Data records

◆ ◆ ◆ ◆ ◆

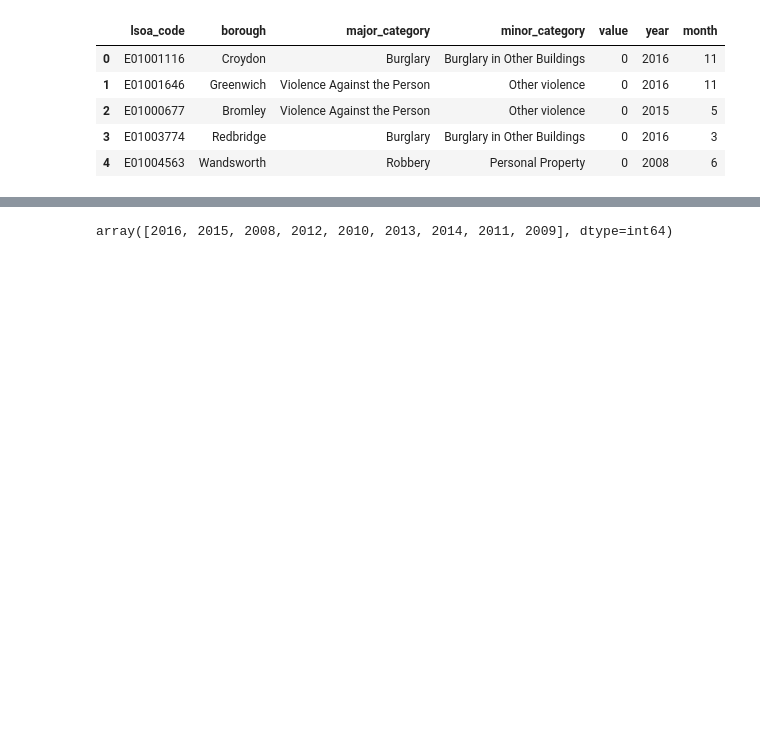
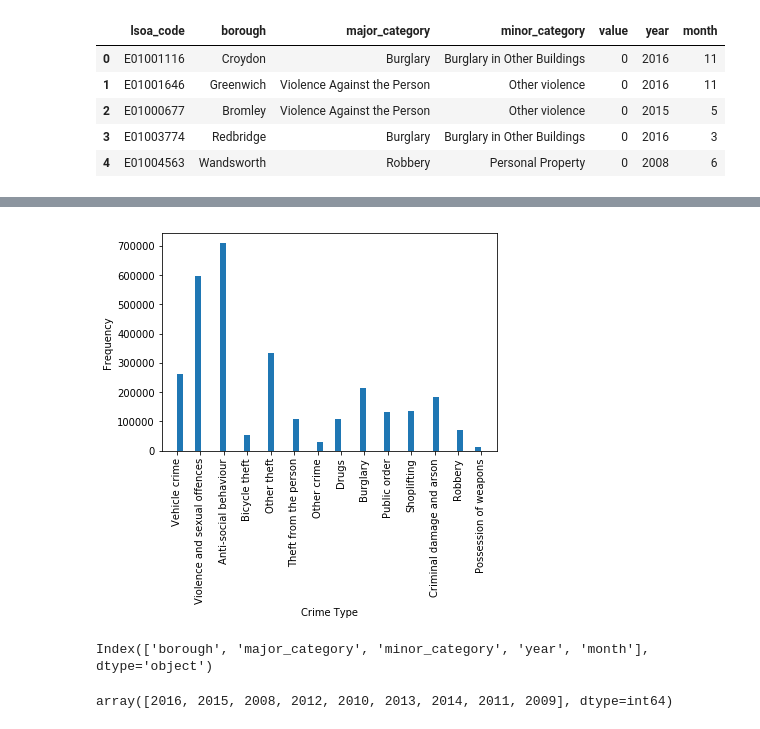
Before and after one commit to ToluAkin/improved-octo-dollop, a Jupyter notebook: capstone.ipynb, the cells around one changed output, grey strips where cells are left out. Saved outputs shown, nothing was run; the diff lists cells and outputs as text; code cells hidden in the pictures; blank space fills up the shorter version.

```diff
--- a/capstone.ipynb
+++ b/capstone.ipynb
@@ -58,0 +86,9 @@ KeyError: "['Crime ID' 'Longitude' 'Latitude' 'LSOA code' 'LSOA name' 'Context']
+# %%
+x = street['Crime type'].tolist()
+plt.hist(x, bins=50)
+plt.ylabel("Frequency")
+plt.xlabel("Crime Type")
+plt.xticks(rotation='vertical')
+plt.show()
+# %% [output]
+[figure, added]
@@ -59,5 +109,8 @@ KeyError: "['Crime ID' 'Longitude' 'Latitude' 'LSOA code' 'LSOA name' 'Context']
 # %%
 crime.drop(['lsoa_code', 'value'], axis=1, inplace=True)
+crime.columns
+# %% [output]
+Index(['borough', 'major_category', 'minor_category', 'year', 'month'], dtype='object')
 # %%
 crime['year'].unique()
 # %% [output]
```
Also changed, not shown: parts of 15 cells of this notebook.
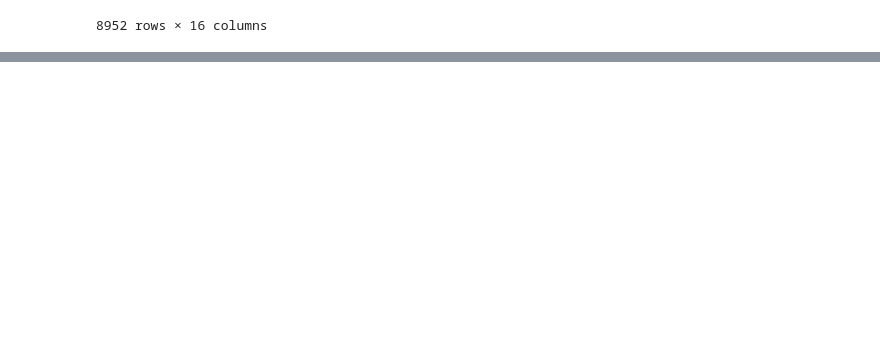
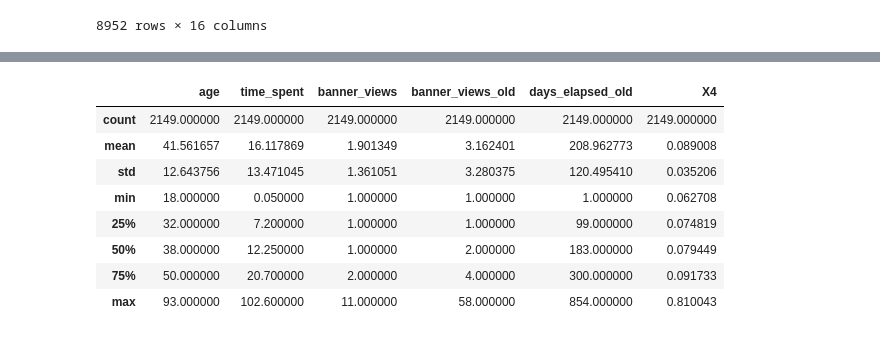
Before and after one commit to LuciaCam/ML_kaggle_competition, a Jupyter notebook: Data exploration.ipynb, the cells around one changed output, grey strips where cells are left out. Drawn from its saved outputs; the diff is of its cells as text; code cells hidden in the pictures; blank space fills up the shorter version.

```diff
--- a/Data exploration.ipynb
+++ b/Data exploration.ipynb
@@ -172,0 +216,13 @@ ggplot(camp_cat_melt
+# %%
+campaign_old = campaign_ad.loc[campaign_ad["days_elapsed_old"] > -1, ]
+campaign_old.describe()
+# %% [output]
+|  | age | time_spent | banner_views | banner_views_old | days_elapsed_old | X4 |
+| count | 2149.000000 | 2149.000000 | 2149.000000 | 2149.000000 | 2149.000000 | 2149.000000 |
+| mean | 41.561657 | 16.117869 | 1.901349 | 3.162401 | 208.962773 | 0.089008 |
+| std | 12.643756 | 13.471045 | 1.361051 | 3.280375 | 120.495410 | 0.035206 |
+| min | 18.000000 | 0.050000 | 1.000000 | 1.000000 | 1.000000 | 0.062708 |
+| 25% | 32.000000 | 7.200000 | 1.000000 | 1.000000 | 99.000000 | 0.074819 |
+| 50% | 38.000000 | 12.250000 | 1.000000 | 2.000000 | 183.000000 | 0.079449 |
+| 75% | 50.000000 | 20.700000 | 2.000000 | 4.000000 | 300.000000 | 0.091733 |
+| max | 93.000000 | 102.600000 | 11.000000 | 58.000000 | 854.000000 | 0.810043 |
```
Also changed, not shown: parts of 15 cells of this notebook.
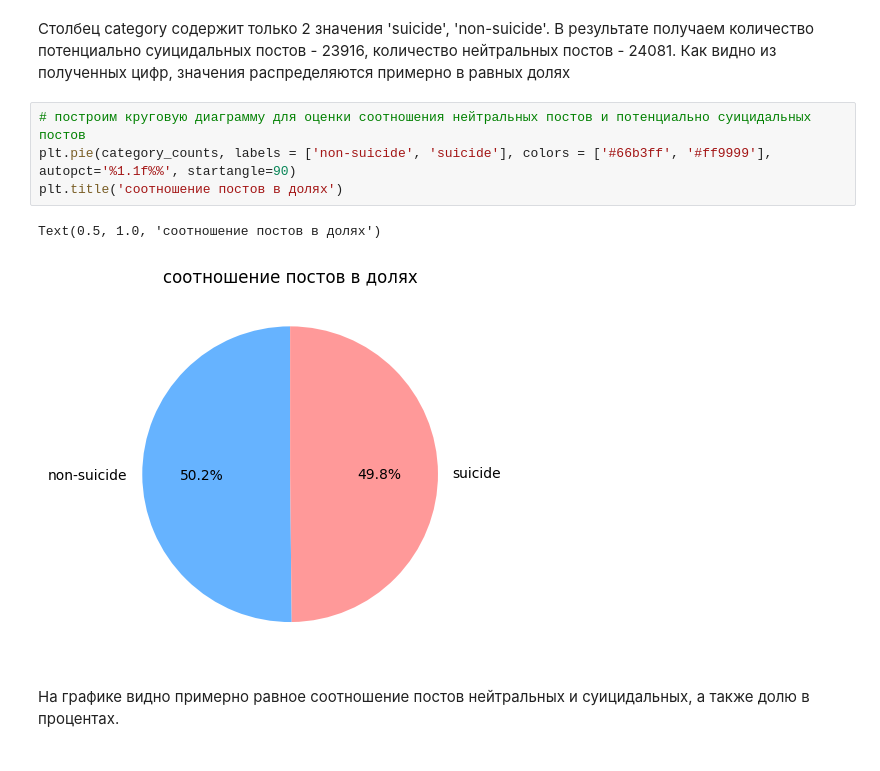
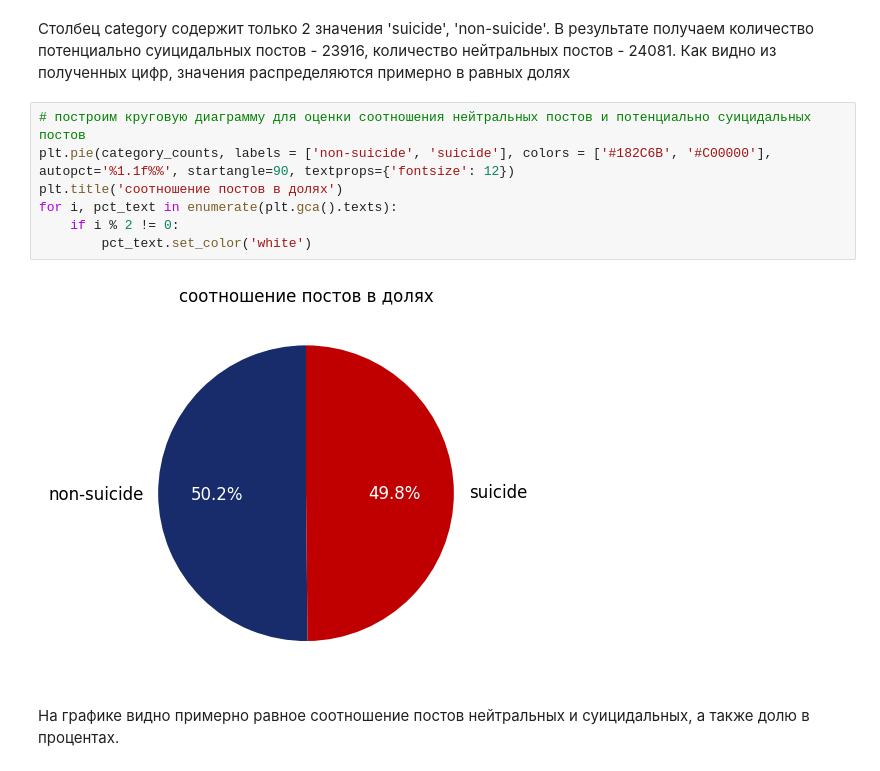
Before and after one commit to NatalieGo/MFTI_hackathon_1, a Jupyter notebook: dataset_json_clean.ipynb, the cells around one changed output. Drawn from its saved outputs; the diff is of its cells as text.

```diff
--- a/dataset_json_clean.ipynb
+++ b/dataset_json_clean.ipynb
@@ -54,11 +56,13 @@ dtype: int64
 Столбец category содержит только 2 значения 'suicide', 'non-suicide'. В результате получаем количество потенциально суицидальных постов - 23916, количество нейтральных постов - 24081. Как видно из полученных цифр, значения распределяются примерно в равных долях
 # %%
 # построим круговую диаграмму для оценки соотношения нейтральных постов и потенциально суицидальных постов
-plt.pie(category_counts, labels = ['non-suicide', 'suicide'], colors = ['#66b3ff', '#ff9999'], autopct='%1.1f%%', startangle=90)
+plt.pie(category_counts, labels = ['non-suicide', 'suicide'], colors = ['#182C6B', '#C00000'], autopct='%1.1f%%', startangle=90, textprops={'fontsize': 12})
 plt.title('соотношение постов в долях')
+for i, pct_text in enumerate(plt.gca().texts):
+    if i % 2 != 0:
+        pct_text.set_color('white')
 # %% [output]
-Text(0.5, 1.0, 'соотношение постов в долях')
-[figure, old version]
+[figure, new version]
 # %% [markdown]
 На графике видно примерно равное соотношение постов нейтральных и суицидальных, а также долю в процентах.
 # %%
```
Also changed, not shown: parts of 10 cells of this notebook.
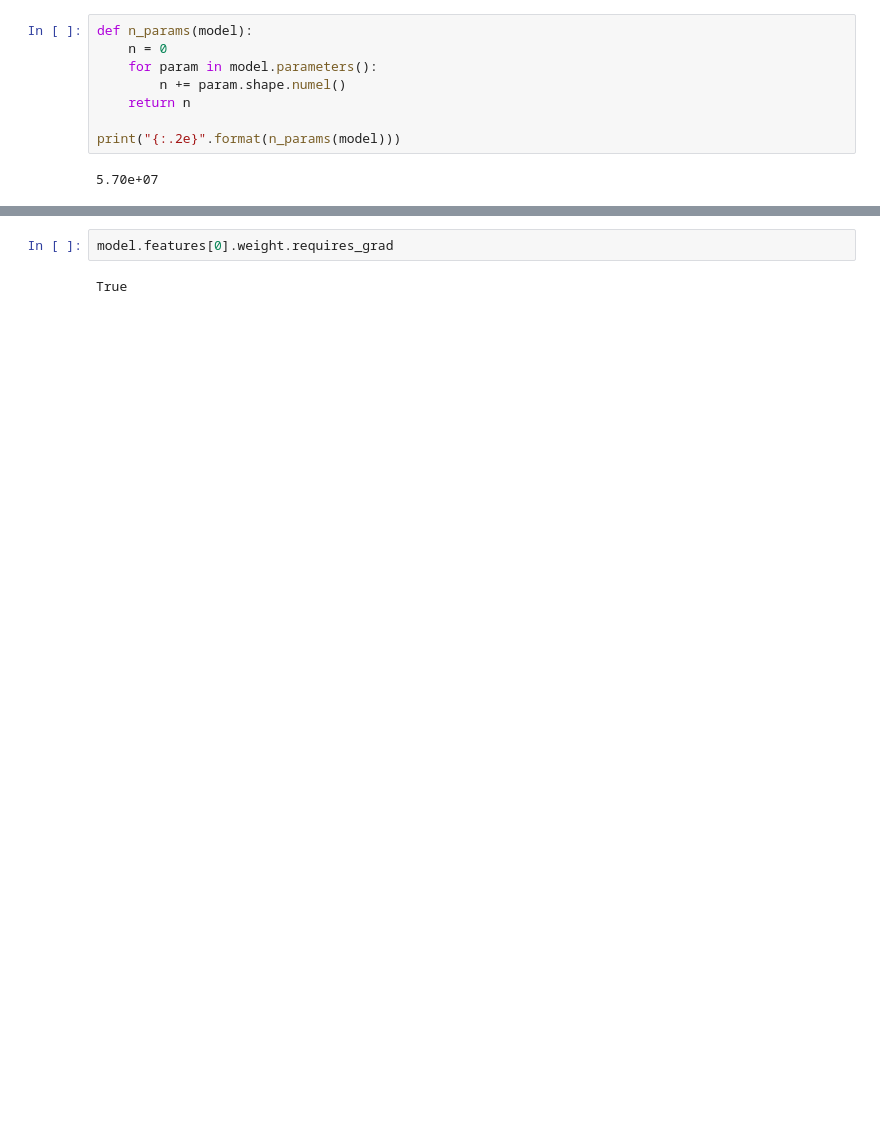
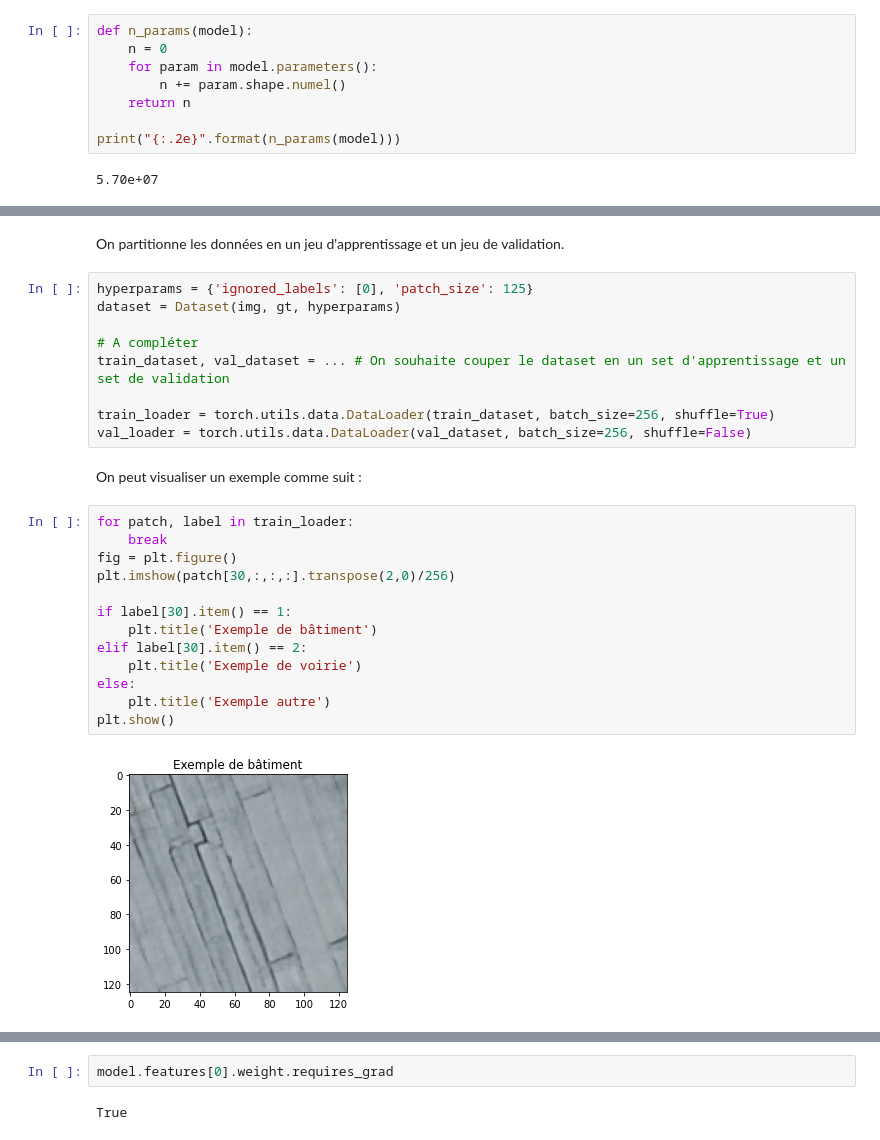
Before and after one commit to Romain3Ch216/formation_pytorch_omp, a Jupyter notebook: partie_1.ipynb, the cells around one changed output, grey strips where cells are left out. Cells and saved outputs as stored; diff of their text form; blank space fills up the shorter version.

```diff
--- a/partie_1.ipynb
+++ b/partie_1.ipynb
@@ -197,0 +361,28 @@ torch.nn.parameter.Parameter
+# %% [markdown]
+On partitionne les données en un jeu d'apprentissage et un jeu de validation.
+# %%
+hyperparams = {'ignored_labels': [0], 'patch_size': 125}
+dataset = Dataset(img, gt, hyperparams)
+
+# A compléter
+train_dataset, val_dataset = ... # On souhaite couper le dataset en un set d'apprentissage et un set de validation
+
+train_loader = torch.utils.data.DataLoader(train_dataset, batch_size=256, shuffle=True)
+val_loader = torch.utils.data.DataLoader(val_dataset, batch_size=256, shuffle=False)
+# %% [markdown]
+On peut visualiser un exemple comme suit :
+# %%
+for patch, label in train_loader:
+    break
+fig = plt.figure()
+plt.imshow(patch[30,:,:,:].transpose(2,0)/256)
+
+if label[30].item() == 1:
+    plt.title('Exemple de bâtiment')
+elif label[30].item() == 2:
+    plt.title('Exemple de voirie')
+else:
+    plt.title('Exemple autre')
+plt.show()
+# %% [output]
+[figure, added]
```
Also changed, not shown: parts of 65 cells of this notebook, 2 other files.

◆ ◆ ◆ ◆ ◆

* **Task item**
Word for word, print out all of the records above; pass over the pictures.

* **Written solution**
Before and after one commit to ToluAkin/improved-octo-dollop, a Jupyter notebook: capstone.ipynb, the cells around one changed output, grey strips where cells are left out. Saved outputs shown, nothing was run; the diff lists cells and outputs as text; code cells hidden in the pictures; blank space fills up the shorter version.

```diff
--- a/capstone.ipynb
+++ b/capstone.ipynb
@@ -58,0 +86,9 @@ KeyError: "['Crime ID' 'Longitude' 'Latitude' 'LSOA code' 'LSOA name' 'Context']
+# %%
+x = street['Crime type'].tolist()
+plt.hist(x, bins=50)
+plt.ylabel("Frequency")
+plt.xlabel("Crime Type")
+plt.xticks(rotation='vertical')
+plt.show()
+# %% [output]
+[figure, added]
@@ -59,5 +109,8 @@ KeyError: "['Crime ID' 'Longitude' 'Latitude' 'LSOA code' 'LSOA name' 'Context']
 # %%
 crime.drop(['lsoa_code', 'value'], axis=1, inplace=True)
+crime.columns
+# %% [output]
+Index(['borough', 'major_category', 'minor_category', 'year', 'month'], dtype='object')
 # %%
 crime['year'].unique()
 # %% [output]
```
Also changed, not shown: parts of 15 cells of this notebook.
Before and after one commit to LuciaCam/ML_kaggle_competition, a Jupyter notebook: Data exploration.ipynb, the cells around one changed output, grey strips where cells are left out. Drawn from its saved outputs; the diff is of its cells as text; code cells hidden in the pictures; blank space fills up the shorter version.

```diff
--- a/Data exploration.ipynb
+++ b/Data exploration.ipynb
@@ -172,0 +216,13 @@ ggplot(camp_cat_melt
+# %%
+campaign_old = campaign_ad.loc[campaign_ad["days_elapsed_old"] > -1, ]
+campaign_old.describe()
+# %% [output]
+|  | age | time_spent | banner_views | banner_views_old | days_elapsed_old | X4 |
+| count | 2149.000000 | 2149.000000 | 2149.000000 | 2149.000000 | 2149.000000 | 2149.000000 |
+| mean | 41.561657 | 16.117869 | 1.901349 | 3.162401 | 208.962773 | 0.089008 |
+| std | 12.643756 | 13.471045 | 1.361051 | 3.280375 | 120.495410 | 0.035206 |
+| min | 18.000000 | 0.050000 | 1.000000 | 1.000000 | 1.000000 | 0.062708 |
+| 25% | 32.000000 | 7.200000 | 1.000000 | 1.000000 | 99.000000 | 0.074819 |
+| 50% | 38.000000 | 12.250000 | 1.000000 | 2.000000 | 183.000000 | 0.079449 |
+| 75% | 50.000000 | 20.700000 | 2.000000 | 4.000000 | 300.000000 | 0.091733 |
+| max | 93.000000 | 102.600000 | 11.000000 | 58.000000 | 854.000000 | 0.810043 |
```
Also changed, not shown: parts of 15 cells of this notebook.
Before and after one commit to NatalieGo/MFTI_hackathon_1, a Jupyter notebook: dataset_json_clean.ipynb, the cells around one changed output. Drawn from its saved outputs; the diff is of its cells as text.

```diff
--- a/dataset_json_clean.ipynb
+++ b/dataset_json_clean.ipynb
@@ -54,11 +56,13 @@ dtype: int64
 Столбец category содержит только 2 значения 'suicide', 'non-suicide'. В результате получаем количество потенциально суицидальных постов - 23916, количество нейтральных постов - 24081. Как видно из полученных цифр, значения распределяются примерно в равных долях
 # %%
 # построим круговую диаграмму для оценки соотношения нейтральных постов и потенциально суицидальных постов
-plt.pie(category_counts, labels = ['non-suicide', 'suicide'], colors = ['#66b3ff', '#ff9999'], autopct='%1.1f%%', startangle=90)
+plt.pie(category_counts, labels = ['non-suicide', 'suicide'], colors = ['#182C6B', '#C00000'], autopct='%1.1f%%', startangle=90, textprops={'fontsize': 12})
 plt.title('соотношение постов в долях')
+for i, pct_text in enumerate(plt.gca().texts):
+    if i % 2 != 0:
+        pct_text.set_color('white')
 # %% [output]
-Text(0.5, 1.0, 'соотношение постов в долях')
-[figure, old version]
+[figure, new version]
 # %% [markdown]
 На графике видно примерно равное соотношение постов нейтральных и суицидальных, а также долю в процентах.
 # %%
```
Also changed, not shown: parts of 10 cells of this notebook.
Before and after one commit to Romain3Ch216/formation_pytorch_omp, a Jupyter notebook: partie_1.ipynb, the cells around one changed output, grey strips where cells are left out. Cells and saved outputs as stored; diff of their text form; blank space fills up the shorter version.

```diff
--- a/partie_1.ipynb
+++ b/partie_1.ipynb
@@ -197,0 +361,28 @@ torch.nn.parameter.Parameter
+# %% [markdown]
+On partitionne les données en un jeu d'apprentissage et un jeu de validation.
+# %%
+hyperparams = {'ignored_labels': [0], 'patch_size': 125}
+dataset = Dataset(img, gt, hyperparams)
+
+# A compléter
+train_dataset, val_dataset = ... # On souhaite couper le dataset en un set d'apprentissage et un set de validation
+
+train_loader = torch.utils.data.DataLoader(train_dataset, batch_size=256, shuffle=True)
+val_loader = torch.utils.data.DataLoader(val_dataset, batch_size=256, shuffle=False)
+# %% [markdown]
+On peut visualiser un exemple comme suit :
+# %%
+for patch, label in train_loader:
+    break
+fig = plt.figure()
+plt.imshow(patch[30,:,:,:].transpose(2,0)/256)
+
+if label[30].item() == 1:
+    plt.title('Exemple de bâtiment')
+elif label[30].item() == 2:
+    plt.title('Exemple de voirie')
+else:
+    plt.title('Exemple autre')
+plt.show()
+# %% [output]
+[figure, added]
```
Also changed, not shown: parts of 65 cells of this notebook, 2 other files.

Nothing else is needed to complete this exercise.